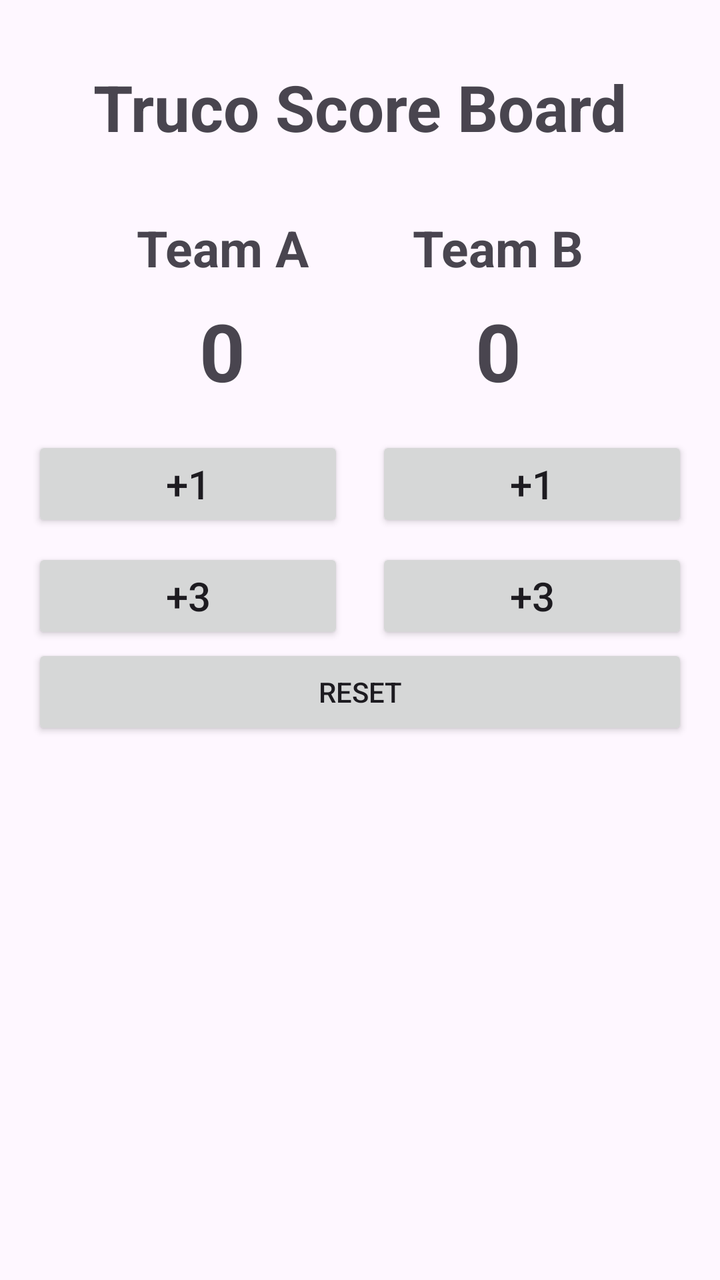
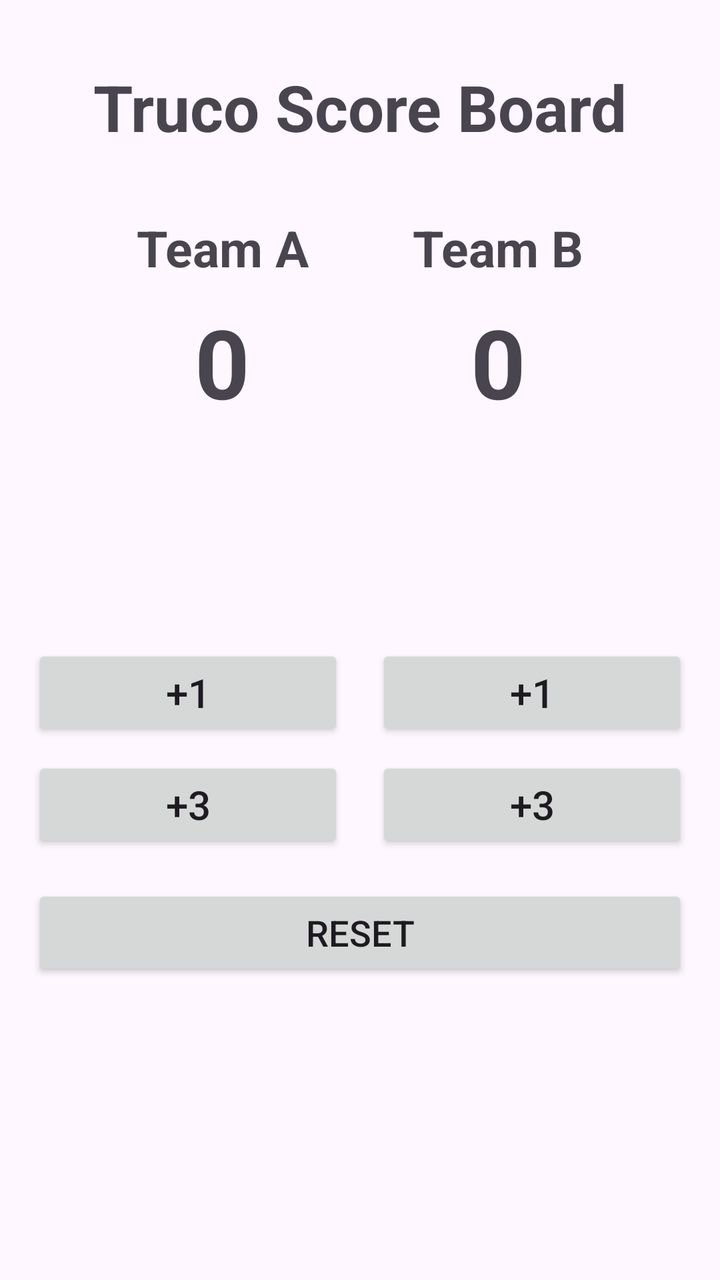

Compare the two renders of this Android layout. The source of the first and the diff that turns it into the second are given below.
<!-- AndroidManifest.xml: application theme Theme.TrucoScoreBoard -->
<!-- res/layout/activity_main.xml -->
<?xml version="1.0" encoding="utf-8"?>
<androidx.constraintlayout.widget.ConstraintLayout
    xmlns:android="http://schemas.android.com/apk/res/android"
    xmlns:app="http://schemas.android.com/apk/res-auto"
    xmlns:tools="http://schemas.android.com/tools"
    android:id="@+id/main"
    android:layout_width="match_parent"
    android:layout_height="match_parent"
    android:padding="16dp"
    tools:context=".MainActivity">

    <TextView
        android:id="@+id/textScore"
        android:layout_width="wrap_content"
        android:layout_height="wrap_content"
        android:text="Truco Score Board"
        android:textSize="32sp"
        android:textStyle="bold"
        android:layout_marginTop="16dp"
        app:layout_constraintEnd_toEndOf="parent"
        app:layout_constraintStart_toStartOf="parent"
        app:layout_constraintTop_toTopOf="parent" />

    <TextView
        android:id="@+id/TeamA"
        android:layout_width="wrap_content"
        android:layout_height="wrap_content"
        android:text="Team A"
        android:textSize="25sp"
        android:textStyle="bold"
        android:layout_marginTop="32dp"
        app:layout_constraintTop_toBottomOf="@id/textScore"
        app:layout_constraintStart_toStartOf="parent"
        app:layout_constraintEnd_toStartOf="@id/TeamB" />

    <TextView
        android:id="@+id/textScoreA"
        android:layout_width="wrap_content"
        android:layout_height="wrap_content"
        android:text="0"
        android:textSize="40sp"
        android:textStyle="bold"
        android:layout_marginTop="8dp"
        app:layout_constraintTop_toBottomOf="@id/TeamA"
        app:layout_constraintStart_toStartOf="@id/TeamA"
        app:layout_constraintEnd_toEndOf="@id/TeamA" />

    <Button
        android:id="@+id/btnIncrement1A"
        android:layout_width="0dp"
        android:layout_height="wrap_content"
        android:text="+1"
        android:textSize="20sp"
        android:layout_marginTop="16dp"
        android:layout_marginEnd="8dp"
        app:layout_constraintTop_toBottomOf="@id/textScoreA"
        app:layout_constraintStart_toStartOf="parent"
        app:layout_constraintEnd_toStartOf="@id/btnIncrement1B" />

    <Button
        android:id="@+id/btnIncrement3A"
        android:layout_width="0dp"
        android:layout_height="wrap_content"
        android:text="+3"
        android:textSize="20sp"
        android:layout_marginTop="8dp"
        app:layout_constraintTop_toBottomOf="@id/btnIncrement1A"
        app:layout_constraintStart_toStartOf="@id/btnIncrement1A"
        app:layout_constraintEnd_toEndOf="@id/btnIncrement1A" />

    <TextView
        android:id="@+id/TeamB"
        android:layout_width="wrap_content"
        android:layout_height="wrap_content"
        android:text="Team B"
        android:textSize="25sp"
        android:textStyle="bold"
        android:layout_marginTop="32dp"
        app:layout_constraintTop_toBottomOf="@id/textScore"
        app:layout_constraintStart_toEndOf="@id/TeamA"
        app:layout_constraintEnd_toEndOf="parent" />

    <TextView
        android:id="@+id/textScoreAB"
        android:layout_width="wrap_content"
        android:layout_height="wrap_content"
        android:text="0"
        android:textSize="40sp"
        android:textStyle="bold"
        android:layout_marginTop="8dp"
        app:layout_constraintTop_toBottomOf="@id/TeamB"
        app:layout_constraintStart_toStartOf="@id/TeamB"
        app:layout_constraintEnd_toEndOf="@id/TeamB" />

    <Button
        android:id="@+id/btnIncrement1B"
        android:layout_width="0dp"
        android:layout_height="wrap_content"
        android:text="+1"
        android:textSize="20sp"
        android:layout_marginTop="16dp"
        android:layout_marginStart="8dp"
        app:layout_constraintTop_toBottomOf="@id/textScoreAB"
        app:layout_constraintStart_toEndOf="@id/btnIncrement1A"
        app:layout_constraintEnd_toEndOf="parent" />

    <Button
        android:id="@+id/btnIncrement3B"
        android:layout_width="0dp"
        android:layout_height="wrap_content"
        android:text="+3"
        android:textSize="20sp"
        android:layout_marginTop="8dp"
        app:layout_constraintTop_toBottomOf="@id/btnIncrement1B"
        app:layout_constraintStart_toStartOf="@id/btnIncrement1B"
        app:layout_constraintEnd_toEndOf="@id/btnIncrement1B" />

    <Button
        android:id="@+id/btnReset"
        android:layout_width="match_parent"
        android:layout_height="wrap_content"
        android:text="Reset"
        app:layout_constraintTop_toBottomOf="@id/btnIncrement3B"
        app:layout_constraintStart_toStartOf="parent"
        app:layout_constraintStart_toEndOf="parent"
        app:layout_constraintEnd_toStartOf="parent"
        app:layout_constraintEnd_toEndOf="parent" />

</androidx.constraintlayout.widget.ConstraintLayout>
<!-- resources referenced by this layout -->
<resources>
  <style name="Theme.TrucoScoreBoard" parent="Base.Theme.TrucoScoreBoard" />
  <style name="Base.Theme.TrucoScoreBoard" parent="Theme.Material3.DayNight.NoActionBar">
          
          
      </style>
</resources>

<!-- the commit's change to res/layout/activity_main.xml (unified diff, before → after) -->
@@ -38,35 +38,12 @@
         android:layout_width="wrap_content"
         android:layout_height="wrap_content"
         android:text="0"
-        android:textSize="40sp"
+        android:textSize="48sp"
         android:textStyle="bold"
         android:layout_marginTop="8dp"
         app:layout_constraintTop_toBottomOf="@id/TeamA"
         app:layout_constraintStart_toStartOf="@id/TeamA"
         app:layout_constraintEnd_toEndOf="@id/TeamA" />
-
-    <Button
-        android:id="@+id/btnIncrement1A"
-        android:layout_width="0dp"
-        android:layout_height="wrap_content"
-        android:text="+1"
-        android:textSize="20sp"
-        android:layout_marginTop="16dp"
-        android:layout_marginEnd="8dp"
-        app:layout_constraintTop_toBottomOf="@id/textScoreA"
-        app:layout_constraintStart_toStartOf="parent"
-        app:layout_constraintEnd_toStartOf="@id/btnIncrement1B" />
-
-    <Button
-        android:id="@+id/btnIncrement3A"
-        android:layout_width="0dp"
-        android:layout_height="wrap_content"
-        android:text="+3"
-        android:textSize="20sp"
-        android:layout_marginTop="8dp"
-        app:layout_constraintTop_toBottomOf="@id/btnIncrement1A"
-        app:layout_constraintStart_toStartOf="@id/btnIncrement1A"
-        app:layout_constraintEnd_toEndOf="@id/btnIncrement1A" />
 
     <TextView
         android:id="@+id/TeamB"
@@ -81,16 +58,42 @@
         app:layout_constraintEnd_toEndOf="parent" />
 
     <TextView
-        android:id="@+id/textScoreAB"
+        android:id="@+id/textScoreB"
         android:layout_width="wrap_content"
         android:layout_height="wrap_content"
         android:text="0"
-        android:textSize="40sp"
+        android:textSize="48sp"
         android:textStyle="bold"
         android:layout_marginTop="8dp"
         app:layout_constraintTop_toBottomOf="@id/TeamB"
         app:layout_constraintStart_toStartOf="@id/TeamB"
         app:layout_constraintEnd_toEndOf="@id/TeamB" />
+
+    <TextView
+        android:id="@+id/tvStatus"
+        android:layout_width="0dp"
+        android:layout_height="wrap_content"
+        android:text=""
+        android:textSize="22sp"
+        android:textStyle="bold"
+        android:gravity="center"
+        android:textColor="#D32F2F"
+        android:layout_marginTop="32dp"
+        app:layout_constraintTop_toBottomOf="@id/textScoreA"
+        app:layout_constraintStart_toStartOf="parent"
+        app:layout_constraintEnd_toEndOf="parent" />
+
+    <Button
+        android:id="@+id/btnIncrement1A"
+        android:layout_width="0dp"
+        android:layout_height="wrap_content"
+        android:text="+1"
+        android:textSize="20sp"
+        android:layout_marginTop="48dp"
+        android:layout_marginEnd="8dp"
+        app:layout_constraintTop_toBottomOf="@id/tvStatus"
+        app:layout_constraintStart_toStartOf="parent"
+        app:layout_constraintEnd_toStartOf="@id/btnIncrement1B" />
 
     <Button
         android:id="@+id/btnIncrement1B"
@@ -98,11 +101,22 @@
         android:layout_height="wrap_content"
         android:text="+1"
         android:textSize="20sp"
-        android:layout_marginTop="16dp"
+        android:layout_marginTop="48dp"
         android:layout_marginStart="8dp"
-        app:layout_constraintTop_toBottomOf="@id/textScoreAB"
+        app:layout_constraintTop_toBottomOf="@id/tvStatus"
         app:layout_constraintStart_toEndOf="@id/btnIncrement1A"
         app:layout_constraintEnd_toEndOf="parent" />
+
+    <Button
+        android:id="@+id/btnIncrement3A"
+        android:layout_width="0dp"
+        android:layout_height="wrap_content"
+        android:text="+3"
+        android:textSize="20sp"
+        android:layout_marginTop="8dp"
+        app:layout_constraintTop_toBottomOf="@id/btnIncrement1A"
+        app:layout_constraintStart_toStartOf="@id/btnIncrement1A"
+        app:layout_constraintEnd_toEndOf="@id/btnIncrement1A" />
 
     <Button
         android:id="@+id/btnIncrement3B"
@@ -117,13 +131,13 @@
 
     <Button
         android:id="@+id/btnReset"
-        android:layout_width="match_parent"
+        android:layout_width="0dp"
         android:layout_height="wrap_content"
         android:text="Reset"
-        app:layout_constraintTop_toBottomOf="@id/btnIncrement3B"
+        android:textSize="18sp"
+        android:layout_marginTop="16dp"
+        app:layout_constraintTop_toBottomOf="@id/btnIncrement3A"
         app:layout_constraintStart_toStartOf="parent"
-        app:layout_constraintStart_toEndOf="parent"
-        app:layout_constraintEnd_toStartOf="parent"
         app:layout_constraintEnd_toEndOf="parent" />
 
 </androidx.constraintlayout.widget.ConstraintLayout>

══════

#### PROBLEM TO WORK ON:
Only the number is wanted: how many lines in the entries above contain the word "TeamB"?

#### TASK RESULT:
9